This week, City Council delayed a work session to dig into the ordinance itself, but it did make a change to how the city considers trees in its permitting process.

Starting in July, trees will be considered earlier in the city’s building permit application process. Councilwoman Natalyn Archibong, who introduced the resolution, said that in the past, the tree review was towards the end of the process.

“What we’ve done is we flipped it so the possibilities around protecting the trees happens earlier rather than later,” she said. “We’ve got to do everything we can to protect our tree canopy, and the best way to do that is not treat it as almost an afterthought, but as a priority.”

The change is a positive step that will help save trees, said Greg Levine, co-director of Trees Atlanta. He’s pushed for revisions to the tree protection ordinance.

“The city’s changing too quickly. We’re losing canopy too quickly,” Levine said.

The city says its goal is to have 50 percent canopy cover. As of 2014, it had 47 percent.

Van Hardimon, owner of Van Hardimon homes, a single-family home developer in Northwest Atlanta, said from his perspective, the current tree protection ordinance works.

“We’ve become accustomed to working with the existing ordinance,” said Van Hardimon, who’s the president of the Greater Atlanta Home Builder Association’s Inner Atlanta Chapter, and has been involved in the tree protection ordinance rewrite.

But he’s fine with the resolution passed on Monday, and says it won’t have an effect on his business.

“If anything, it actually may help us as builders and developers to understand how to get on the same page with the arborist earlier in the process,” he said.

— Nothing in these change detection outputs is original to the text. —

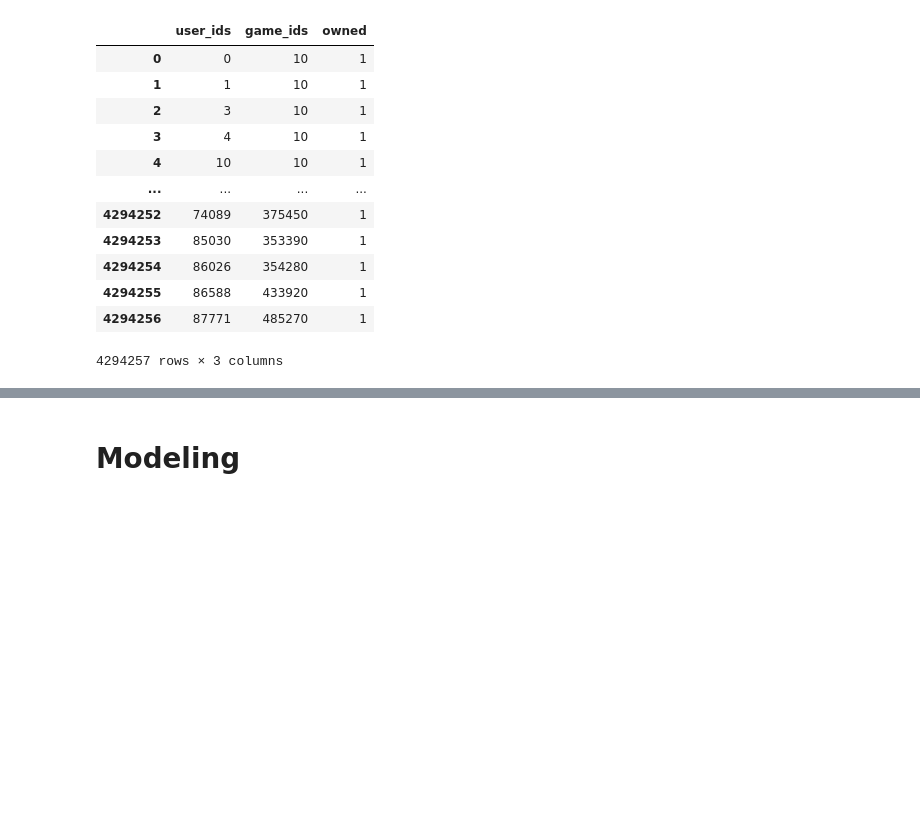
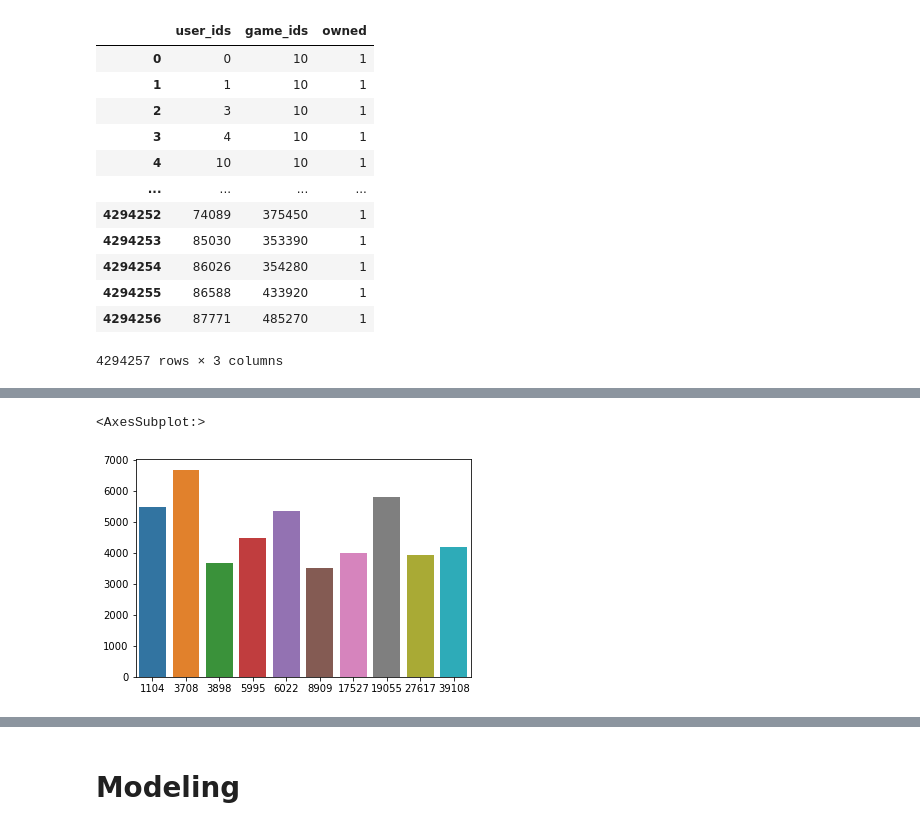
Before and after one commit to JakeAsh22/steam-rec-system, a Jupyter notebook: get_data.ipynb, the cells around one changed output, grey strips where cells are left out. Cells and saved outputs as stored; diff of their text form; code cells hidden in the pictures; blank space fills up the shorter version.

```diff
--- a/get_data.ipynb
+++ b/get_data.ipynb
@@ -209,0 +253,5 @@ clean_df
+# %%
+sns.barplot(x = clean_df['user_ids'].value_counts().index[0:10], y = clean_df['user_ids'].value_counts().values[0:10])
+# %% [output]
+<AxesSubplot:>
+[figure, added]
```
Also changed, not shown: parts of 36 cells of this notebook.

A previously scheduled work session on the tree ordinance got pushed back from this week until August.

Archibong said she hopes a new ordinance will be in place by the end of the year.